Version difference data
------------------------------------------------------------------------

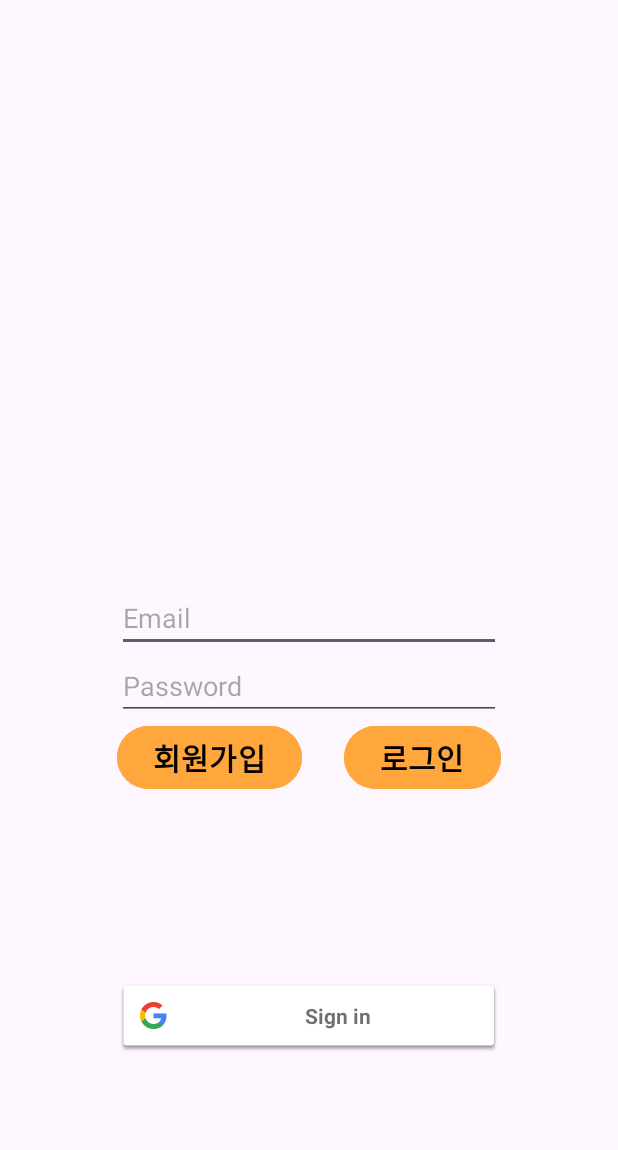
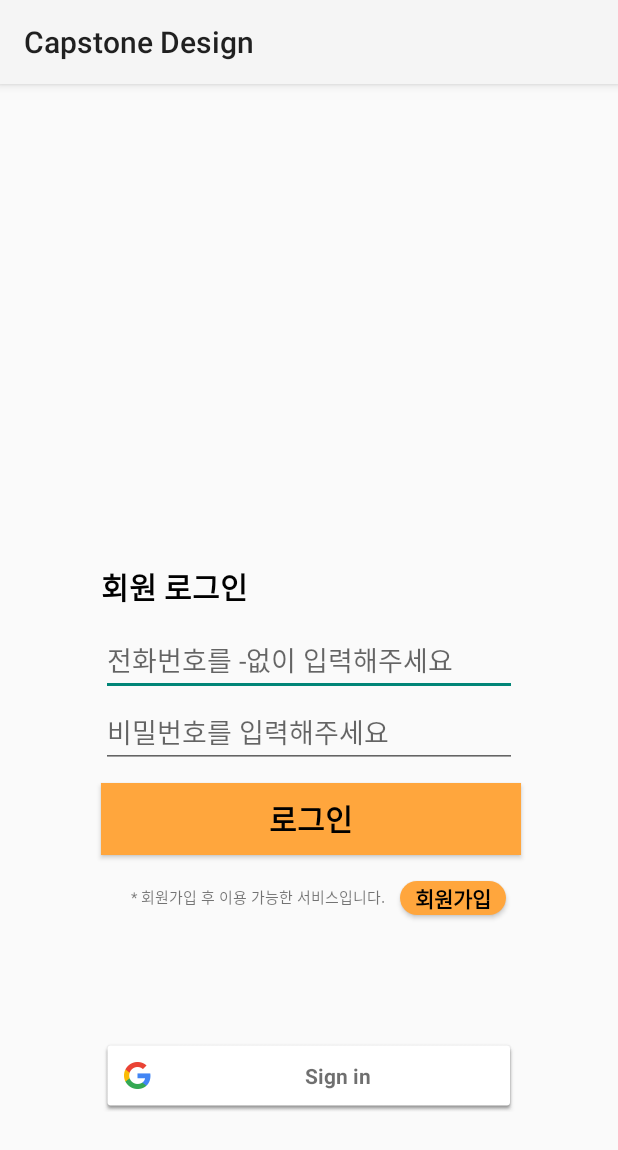
Before and after one commit to CSID-DGU/2023-2-SCS4031-01-introverted_elephant, an Android app: the screen it shows after launch (LoginActivity), on a phone screen of 412 x 824 dp. Shown: the top 1150 px of the screen. Run offline under Robolectric (Android 15) with nearby library versions, the phone set to English and light mode, and no system bars; our stand-ins replace Firebase (no records; nobody signed in at launch, a user with empty details on screens opened directly); libraries missing offline, so code that uses them is left out: com.firebase.ui.

Commit message:
Edit 회원 로그인 디자인 적용
shape 설정 추가
theme 수정

```diff
--- /dev/null
+++ b/2023-2-SCS4031-01-introverted_elephant-lyb/app/src/main/res/drawable/rect_orange.xml
@@ -0,0 +1,6 @@
+<?xml version="1.0" encoding="utf-8"?>
+<shape xmlns:android="http://schemas.android.com/apk/res/android"
+    android:shape="rectangle">
+    <solid
+        android:color="@color/orange"/>
+</shape>
--- /dev/null
+++ b/2023-2-SCS4031-01-introverted_elephant-lyb/app/src/main/res/drawable/round_orange.xml
@@ -0,0 +1,13 @@
+<?xml version="1.0" encoding="utf-8"?>
+<shape xmlns:android="http://schemas.android.com/apk/res/android"
+    android:shape="rectangle">
+    <solid
+        android:color="@color/orange"/>
+    <corners
+        android:radius="40dp"/>
+    <padding
+        android:left="10dp"
+        android:right="10dp"
+        android:top="1dp"
+        android:bottom="1dp"/>
+</shape>
--- a/2023-2-SCS4031-01-introverted_elephant-lyb/app/src/main/res/layout/activity_login.xml
+++ b/2023-2-SCS4031-01-introverted_elephant-lyb/app/src/main/res/layout/activity_login.xml
@@ -6,12 +6,24 @@
     android:layout_height="match_parent"
     tools:context=".login.LoginActivity">
 
+    <TextView
+        android:id="@+id/loginTitle"
+        android:layout_width="wrap_content"
+        android:layout_height="wrap_content"
+        android:text="회원 로그인"
+        android:textSize="20dp"
+        android:textStyle="bold"
+        android:layout_marginBottom="10dp"
+        android:textColor="@color/black"
+        app:layout_constraintBottom_toTopOf="@+id/emailEditText"
+        app:layout_constraintLeft_toLeftOf="@+id/emailEditText"/>
+
     <EditText
         android:id="@+id/emailEditText"
         android:layout_width="wrap_content"
         android:layout_height="wrap_content"
-        android:ems="12"
-        android:hint="Email"
+        android:ems="13"
+        android:hint="전화번호를 -없이 입력해주세요"
         android:inputType="textEmailAddress"
         app:layout_constraintBottom_toBottomOf="parent"
         app:layout_constraintEnd_toEndOf="parent"
@@ -22,36 +34,52 @@
         android:id="@+id/passwordEditText"
         android:layout_width="wrap_content"
         android:layout_height="wrap_content"
-        android:ems="12"
-        android:hint="Password"
+        android:ems="13"
+        android:hint="비밀번호를 입력해주세요"
         android:inputType="textPassword"
         app:layout_constraintEnd_toEndOf="@+id/emailEditText"
         app:layout_constraintStart_toStartOf="@+id/emailEditText"
         app:layout_constraintTop_toBottomOf="@+id/emailEditText" />
 
     <Button
-        android:id="@+id/signUpButton"
-        android:layout_width="wrap_content"
-        android:layout_height="wrap_content"
-        android:text="회원가입"
-        android:textColor="@color/black"
-        android:textSize="20dp"
-        android:textStyle="bold"
-        android:backgroundTint="@color/orange"
-        app:layout_constraintStart_toStartOf="@+id/passwordEditText"
-        app:layout_constraintTop_toBottomOf="@+id/passwordEditText" />
-
-    <Button
         android:id="@+id/signInButton"
         android:layout_width="wrap_content"
         android:layout_height="wrap_content"
+        android:ems="12"
+        android:background="@drawable/rect_orange"
         android:text="로그인"
         android:textStyle="bold"
         android:textSize="20dp"
         android:textColor="@color/black"
-        android:backgroundTint="@color/orange"
-        app:layout_constraintEnd_toEndOf="@+id/passwordEditText"
+        android:layout_marginTop="10dp"
+        app:layout_constraintLeft_toLeftOf="@+id/passwordEditText"
         app:layout_constraintTop_toBottomOf="@+id/passwordEditText" />
+
+    <TextView
+        android:id="@+id/signUpdescript"
+        android:layout_width="wrap_content"
+        android:layout_height="wrap_content"
+        android:text="* 회원가입 후 이용 가능한 서비스입니다."
+        android:textSize="10dp"
+        android:layout_margin="20dp"
+        app:layout_constraintLeft_toLeftOf="@+id/signInButton"
+        app:layout_constraintTop_toBottomOf="@+id/signInButton"/>
+
+    <Button
+        android:id="@+id/signUpButton"
+        android:layout_width="wrap_content"
+        android:layout_height="wrap_content"
+        android:layout_marginLeft="10dp"
+        android:layout_marginTop="17dp"
+        android:background="@drawable/round_orange"
+        android:minWidth="0dp"
+        android:minHeight="0dp"
+        android:text="회원가입"
+        android:textColor="@color/black"
+        android:textSize="14dp"
+        android:textStyle="bold"
+        app:layout_constraintLeft_toRightOf="@+id/signUpdescript"
+        app:layout_constraintTop_toBottomOf="@+id/signInButton"/>
 
     <com.google.android.gms.common.SignInButton
         android:id="@+id/btn_google_sign_in"
--- /dev/null
+++ b/2023-2-SCS4031-01-introverted_elephant-lyb/app/src/main/res/values/styles.xml
@@ -0,0 +1,6 @@
+<?xml version="1.0" encoding="utf-8"?>
+<resources xmlns:tools="http://schemas.android.com/tools">
+    <!-- Base application theme. -->
+    <style name="Theme.MapoTen" parent="Theme.MaterialComponents.Light.NoActionBar">
+    </style>
+</resources>
--- a/2023-2-SCS4031-01-introverted_elephant-lyb/app/src/main/res/values/themes.xml
+++ b/2023-2-SCS4031-01-introverted_elephant-lyb/app/src/main/res/values/themes.xml
@@ -1,6 +1,6 @@
 <resources xmlns:tools="http://schemas.android.com/tools">
     <!-- Base application theme. -->
-    <style name="Base.Theme.CapstoneDesign" parent="Theme.Material3.DayNight.NoActionBar">
+    <style name="Base.Theme.CapstoneDesign" parent="Theme.AppCompat.Light">
         <!-- Customize your light theme here. -->
         <!-- <item name="colorPrimary">@color/my_light_primary</item> -->
     </style>
```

------------------------------------------------------------------------

*To do*
Pictures are to be left out; please print the rest of the records above word for word.

*Output for this task*
Before and after one commit to CSID-DGU/2023-2-SCS4031-01-introverted_elephant, an Android app: the screen it shows after launch (LoginActivity), on a phone screen of 412 x 824 dp. Shown: the top 1150 px of the screen. Run offline under Robolectric (Android 15) with nearby library versions, the phone set to English and light mode, and no system bars; our stand-ins replace Firebase (no records; nobody signed in at launch, a user with empty details on screens opened directly); libraries missing offline, so code that uses them is left out: com.firebase.ui.

Commit message:
Edit 회원 로그인 디자인 적용
shape 설정 추가
theme 수정

```diff
--- /dev/null
+++ b/2023-2-SCS4031-01-introverted_elephant-lyb/app/src/main/res/drawable/rect_orange.xml
@@ -0,0 +1,6 @@
+<?xml version="1.0" encoding="utf-8"?>
+<shape xmlns:android="http://schemas.android.com/apk/res/android"
+    android:shape="rectangle">
+    <solid
+        android:color="@color/orange"/>
+</shape>
--- /dev/null
+++ b/2023-2-SCS4031-01-introverted_elephant-lyb/app/src/main/res/drawable/round_orange.xml
@@ -0,0 +1,13 @@
+<?xml version="1.0" encoding="utf-8"?>
+<shape xmlns:android="http://schemas.android.com/apk/res/android"
+    android:shape="rectangle">
+    <solid
+        android:color="@color/orange"/>
+    <corners
+        android:radius="40dp"/>
+    <padding
+        android:left="10dp"
+        android:right="10dp"
+        android:top="1dp"
+        android:bottom="1dp"/>
+</shape>
--- a/2023-2-SCS4031-01-introverted_elephant-lyb/app/src/main/res/layout/activity_login.xml
+++ b/2023-2-SCS4031-01-introverted_elephant-lyb/app/src/main/res/layout/activity_login.xml
@@ -6,12 +6,24 @@
     android:layout_height="match_parent"
     tools:context=".login.LoginActivity">
 
+    <TextView
+        android:id="@+id/loginTitle"
+        android:layout_width="wrap_content"
+        android:layout_height="wrap_content"
+        android:text="회원 로그인"
+        android:textSize="20dp"
+        android:textStyle="bold"
+        android:layout_marginBottom="10dp"
+        android:textColor="@color/black"
+        app:layout_constraintBottom_toTopOf="@+id/emailEditText"
+        app:layout_constraintLeft_toLeftOf="@+id/emailEditText"/>
+
     <EditText
         android:id="@+id/emailEditText"
         android:layout_width="wrap_content"
         android:layout_height="wrap_content"
-        android:ems="12"
-        android:hint="Email"
+        android:ems="13"
+        android:hint="전화번호를 -없이 입력해주세요"
         android:inputType="textEmailAddress"
         app:layout_constraintBottom_toBottomOf="parent"
         app:layout_constraintEnd_toEndOf="parent"
@@ -22,36 +34,52 @@
         android:id="@+id/passwordEditText"
         android:layout_width="wrap_content"
         android:layout_height="wrap_content"
-        android:ems="12"
-        android:hint="Password"
+        android:ems="13"
+        android:hint="비밀번호를 입력해주세요"
         android:inputType="textPassword"
         app:layout_constraintEnd_toEndOf="@+id/emailEditText"
         app:layout_constraintStart_toStartOf="@+id/emailEditText"
         app:layout_constraintTop_toBottomOf="@+id/emailEditText" />
 
     <Button
-        android:id="@+id/signUpButton"
-        android:layout_width="wrap_content"
-        android:layout_height="wrap_content"
-        android:text="회원가입"
-        android:textColor="@color/black"
-        android:textSize="20dp"
-        android:textStyle="bold"
-        android:backgroundTint="@color/orange"
-        app:layout_constraintStart_toStartOf="@+id/passwordEditText"
-        app:layout_constraintTop_toBottomOf="@+id/passwordEditText" />
-
-    <Button
         android:id="@+id/signInButton"
         android:layout_width="wrap_content"
         android:layout_height="wrap_content"
+        android:ems="12"
+        android:background="@drawable/rect_orange"
         android:text="로그인"
         android:textStyle="bold"
         android:textSize="20dp"
         android:textColor="@color/black"
-        android:backgroundTint="@color/orange"
-        app:layout_constraintEnd_toEndOf="@+id/passwordEditText"
+        android:layout_marginTop="10dp"
+        app:layout_constraintLeft_toLeftOf="@+id/passwordEditText"
         app:layout_constraintTop_toBottomOf="@+id/passwordEditText" />
+
+    <TextView
+        android:id="@+id/signUpdescript"
+        android:layout_width="wrap_content"
+        android:layout_height="wrap_content"
+        android:text="* 회원가입 후 이용 가능한 서비스입니다."
+        android:textSize="10dp"
+        android:layout_margin="20dp"
+        app:layout_constraintLeft_toLeftOf="@+id/signInButton"
+        app:layout_constraintTop_toBottomOf="@+id/signInButton"/>
+
+    <Button
+        android:id="@+id/signUpButton"
+        android:layout_width="wrap_content"
+        android:layout_height="wrap_content"
+        android:layout_marginLeft="10dp"
+        android:layout_marginTop="17dp"
+        android:background="@drawable/round_orange"
+        android:minWidth="0dp"
+        android:minHeight="0dp"
+        android:text="회원가입"
+        android:textColor="@color/black"
+        android:textSize="14dp"
+        android:textStyle="bold"
+        app:layout_constraintLeft_toRightOf="@+id/signUpdescript"
+        app:layout_constraintTop_toBottomOf="@+id/signInButton"/>
 
     <com.google.android.gms.common.SignInButton
         android:id="@+id/btn_google_sign_in"
--- /dev/null
+++ b/2023-2-SCS4031-01-introverted_elephant-lyb/app/src/main/res/values/styles.xml
@@ -0,0 +1,6 @@
+<?xml version="1.0" encoding="utf-8"?>
+<resources xmlns:tools="http://schemas.android.com/tools">
+    <!-- Base application theme. -->
+    <style name="Theme.MapoTen" parent="Theme.MaterialComponents.Light.NoActionBar">
+    </style>
+</resources>
--- a/2023-2-SCS4031-01-introverted_elephant-lyb/app/src/main/res/values/themes.xml
+++ b/2023-2-SCS4031-01-introverted_elephant-lyb/app/src/main/res/values/themes.xml
@@ -1,6 +1,6 @@
 <resources xmlns:tools="http://schemas.android.com/tools">
     <!-- Base application theme. -->
-    <style name="Base.Theme.CapstoneDesign" parent="Theme.Material3.DayNight.NoActionBar">
+    <style name="Base.Theme.CapstoneDesign" parent="Theme.AppCompat.Light">
         <!-- Customize your light theme here. -->
         <!-- <item name="colorPrimary">@color/my_light_primary</item> -->
     </style>
```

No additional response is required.